Collectively, the IRA’s social media accounts reached tens of millions of U.S. persons. Individual IRA social media accounts attracted hundreds of thousands of followers. For example, at the time they were deactivated by Facebook in mid-2017, the IRA’s “United Muslims of America”
Facebook group had over 300,000 followers, the “Don’t Shoot Us” Facebook group had over 250,000 followers, the “Being Patriotic” Facebook group had over 200,000 followers, and the “Secured Borders” Facebook group had over 130,000 followers.61 According to Facebook, in total the IRA-controlled accounts made over 80,000 posts before their deactivation in August 2017, and these posts reached at least 29 million U.S persons and “may have reached an estimated 126 million people.”62 pg. 26
“The first week, I was kind of enthusiastic about it — we’re going to be a family and be a unit! But now we’re sort of trapped.”
Within this three-bedroom South Bronx apartment, a raucous soundtrack plays: children’s squabbles and TV shows and laughter and the wail of sirens that sail in from the fire station across the street.
Here Tanya Denise Fields, her six children and her partner, Mustaphai, (plus Pebbles the dog) have learned that chaos and tedium can coexist in the most extreme ways.
Since New York City shut down last month, the family members have been forced to fully intertwine their once disparate lives. Ms. Fields’ children all attend different schools but now find themselves jammed in the corners of their windowless living room or sprawled out on a bed.
Everyone is desperate for a moment of solitude. And everyone has nerves that everyone is getting on.
“Usually I only see them for a few hours a day, like, after school, but now they’re here all the time,” said Trist’ann, 15, of her family.
For Ms. Fields, 39, who runs the nonprofit Black Feminist Project and films cooking videos for social media, managing a household of eight under quarantine has been an absurd task.
By Mack Lamoureux
Apr 23 2020, 11:04
.IT’S A GREAT TIME TO HAVE A FAST-AS-HELL CAR AND NO RESPECT FOR SPEED LIMITS.
In early April, under a dark California sky, Jeremy was rolling at a leisurely 40 mph (65 km/h) when his juiced-up BMW slowly came into line with an almost identical car.

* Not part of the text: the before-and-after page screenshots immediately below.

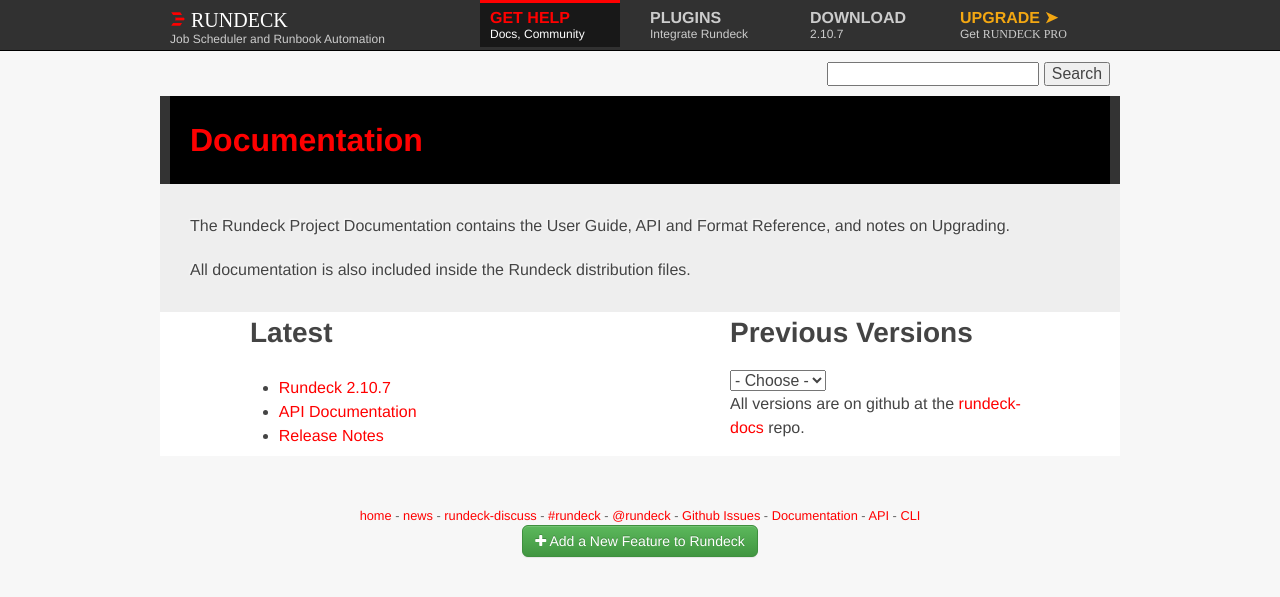
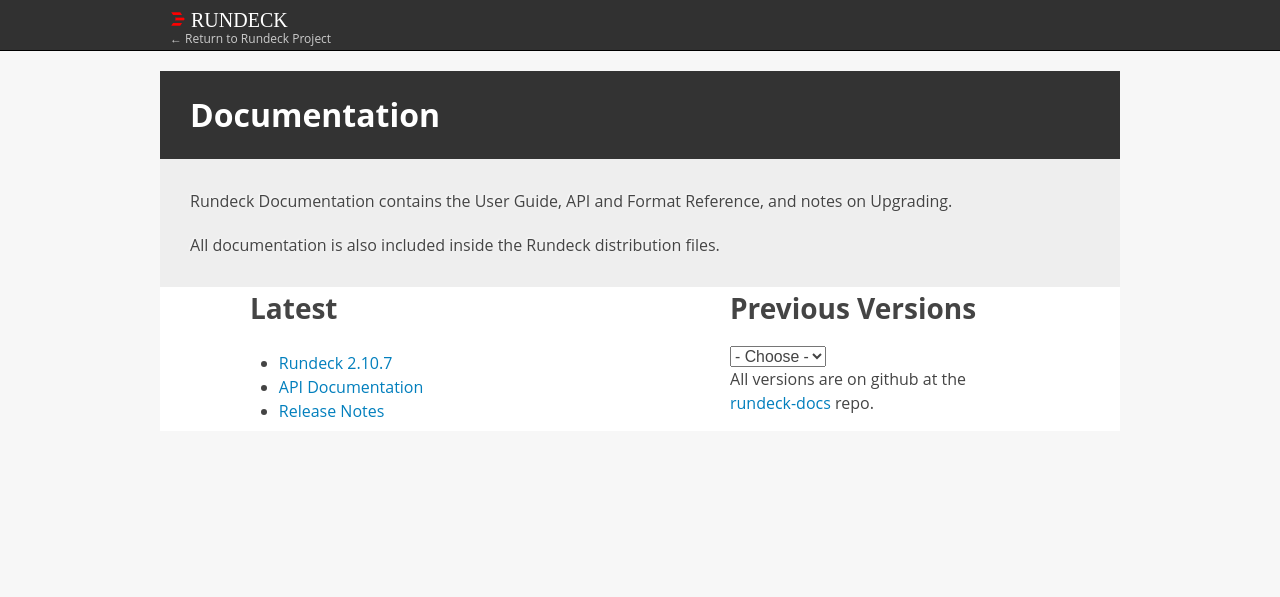
Before and after one commit to rundeck/rundeck-ghpages, a Jekyll site: the page built from docs.html, in a window 1280 px wide. Shown: the top 597 px of the page. Built offline with Jekyll 4.4.1, drawn with Linux system fonts in a browser that asks for light colours; nearby versions of some CDN libraries.

Commit message:
updated for .org content move to .com domain and hosting

```diff
--- a/_includes/footer.html
+++ b/_includes/footer.html
@@ -1,5 +1,5 @@
 <footer>
-
+<!--
     <a href="{{ site.url }}/index.html">home</a>
     -
     <a href="{{ site.url }}/news">news</a>
@@ -17,12 +17,14 @@
     <a href="{{ site.url }}/docs/api/index.html">API</a>
     -
     <a href="https://rundeck.github.io/rundeck-cli/">CLI</a>
-
+-->
 <div>
+<!--
 <a class="btn greenLight" href="http://rundeck.com/services">
 <i class="glyphicon glyphicon-plus icon-plus"></i>
 Add a New Feature to Rundeck
 </a>
+-->
 <div>
 
 </footer>
--- a/_includes/navheader.html
+++ b/_includes/navheader.html
@@ -1,11 +1,11 @@
 <ul  class="container_12">
     <li class="item index grid_4 alpha">
-    <a href="{{ site.url }}/index.html">
+    <a href="https://www.rundeck.com/open-source">
       <h1>
         <img src="{{ site.url }}/images/rundeck2-icon-16.png"/>
         Rundeck</h1>
-      <p class="rd_version">Job Scheduler and Runbook Automation</p>
-      </a>
+        <p>&larr; Return to Rundeck Project</p>
+            </a>
     </li>
 
 <!--    <li class="item about grid_2">
@@ -15,29 +15,6 @@
       </a>
     </li>
   -->
-    <li class="item help grid_2">
-      <a href="{{ site.url }}/help.html">
-        <h1>Get Help</h1>
-        <p>Docs, Community</p>
-      </a>
-    </li>
-    <li class="item plugins grid_2">
-      <a href="{{ site.url }}/plugins/index.html">
-        <h1>Plugins</h1>
-        <p>Integrate Rundeck</p>
-      </a>
-    </li>
-    <li class="item downloads grid_2 omega">
-    <a href="https://www.rundeck.com/download-page">
-      <h1>Download</h1>
-      <p class="rd_version">{{ site.rd_version }}</p>
-      </a>
-    </li>
-    <li class="item upgrade grid_2">
-      <a href="https://www.rundeck.com/rundeck-pro">
-        <h1>Upgrade &#10148;</h1>
-        <p>Get <span class="rdstyle">Rundeck PRO</span></p>
-      </a>
-    </li>
+
     <div class="clear"></div>
 </ul>
--- a/_includes/searchbox.html
+++ b/_includes/searchbox.html
@@ -1,9 +1,11 @@
 <div class="container_12 searchbox">
+    <!--
     <div class="grid_4 prefix_8">
         <form action="/search/">
             <input type="search" name="q"/>
             <input type="submit" value="Search"/>
         </form>
     </div>
+-->
 <div class="clear"></div>
 </div>
--- a/_layouts/content.html
+++ b/_layouts/content.html
@@ -11,7 +11,7 @@
   <article class=" grid_12">
 
       <p class="introduction">
-      <a href="/content">&larr; See More Content From Rundeck Inc.  </a>
+      <a href="https://www.rundeck.com/blog">&larr; See More Content From Rundeck Inc.  </a>
       </p>
 
   </article>
--- a/css/style.css
+++ b/css/style.css
@@ -45,7 +45,7 @@
   position: relative;
 
   /*Font*/
-  font-family: Georgia, serif;
+  font-family: 'Open Sans', sans-serif;
   font-size: 16px;
   line-height: 1.2;
   color: #666;
@@ -65,7 +65,7 @@
   content: "\201C"; /*Unicode for Left Double Quote*/
 
   /*Font*/
-  font-family: Georgia, serif;
+  font-family: 'Open Sans', sans-serif;
   font-size: 60px;
   font-weight: bold;
   color: #999;
@@ -117,7 +117,7 @@
 h1,h2,h3,h4,h5,h6 { font-weight: bold; }
 
 a:hover, a:active { outline: none; }
-a, a:active, a:visited { color: red; text-decoration: none;}
+a, a:active, a:visited { color: #027fbd; text-decoration: none;}
 a:hover { text-decoration: underline; }
 
 ul, ol { margin-left: 1.8em; }
@@ -164,7 +164,7 @@
  */
 
 body {
-  font-family: 'Helvetica Neue', Helvetica, Arial, sans-serif;
+  font-family: 'Open Sans', sans-serif;;
   font-size: 1em;
   line-height: 1.5;
   background-color: #efefef;
@@ -318,10 +318,10 @@
     text-decoration: none;
 }
 article.aboutlink a:hover, article.aboutlink a.selfpage{
-      background-color: black;
+      background-color: #333;
 }
 article.aboutlink a h1{
-  color:red;
+  color:white;
   padding: 0 10px;
 }
 article.aboutlink a p{
@@ -396,7 +396,7 @@
   background-image: linear-gradient(top, #e9eef0, #e5ebed);
   background-repeat: repeat-x;
   filter: progid:DXImageTransform.Microsoft.gradient(startColorstr='#e9eef0', endColorstr='#e5ebed', GradientType=0);
-  font-family: "Helvetica Neue", Helvetica, Arial, sans-serif;
+  font-family: 'Open Sans', sans-serif;;
 }
 .btn.greenLight {
   color: #ffffff;
@@ -408,7 +408,7 @@
   background-image: linear-gradient(to bottom,#5cb85c 0,#419641 100%);
   background-repeat: repeat-x;
   filter: progid:DXImageTransform.Microsoft.gradient(startColorstr='#5cb85c', endColorstr='#419641', GradientType=0);
-  font-family: "Helvetica Neue", Helvetica, Arial, sans-serif;
+  font-family: 'Open Sans', sans-serif;
 }
 
 /** download button **/
@@ -425,7 +425,7 @@
        background: -moz-linear-gradient(top,  #eee,  #ccc);
 
        text-decoration:none;
-       color: red;
+       color: #027fbd;
        text-shadow: 1px 1px 3px rgba(255,255,255,0.5);
 
       -moz-box-shadow: 0px 0px 10px rgba(0,0,0,.5);
--- a/docs.html
+++ b/docs.html
@@ -17,7 +17,7 @@
 	    <article class="container_12 introduction">
         <div class="grid_12">
         <p>
-        The Rundeck Project Documentation contains the User Guide, API and Format Reference, and notes on Upgrading.
+        Rundeck Documentation contains the User Guide, API and Format Reference, and notes on Upgrading.
         </p>
         <p>All documentation is also included inside the Rundeck distribution files.</p>
         </div>
```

The two drivers lined up mirror-to-mirror and Jeremy rolled down his window. He caught the opposing driver’s eye and gave a thumbs up and the two ripped down the asphalt. Jeremy’s car engine is naturally aspirated, whereas the other car has a turbo—so, obviously, they had to see which one was faster.
Because of COVID-19, the public highway had turned into their own private racetrack to settle their differences. The Beamers went head to head three times over a four-mile stretch, with Jeremy winning twice, pushing speeds up to 150 mph (240 km/h). They didn’t see another vehicle the entire time.
“It was quite literally empty,” Jeremy told VICE. “I couldn’t see a single light ahead of me or behind me.”
Jeremy [we’re not using his real name because he’s partaking in illegal activity] is just one of many gearheads taking to the pavement to see what their cars can do now that the coronavirus pandemic has cleared the streets and highways. Police worldwide are saying they’re seeing an inverse relationship between the amount of traffic on the road and how fast cars are going. Speeding, stunting, and street racing are on the rise.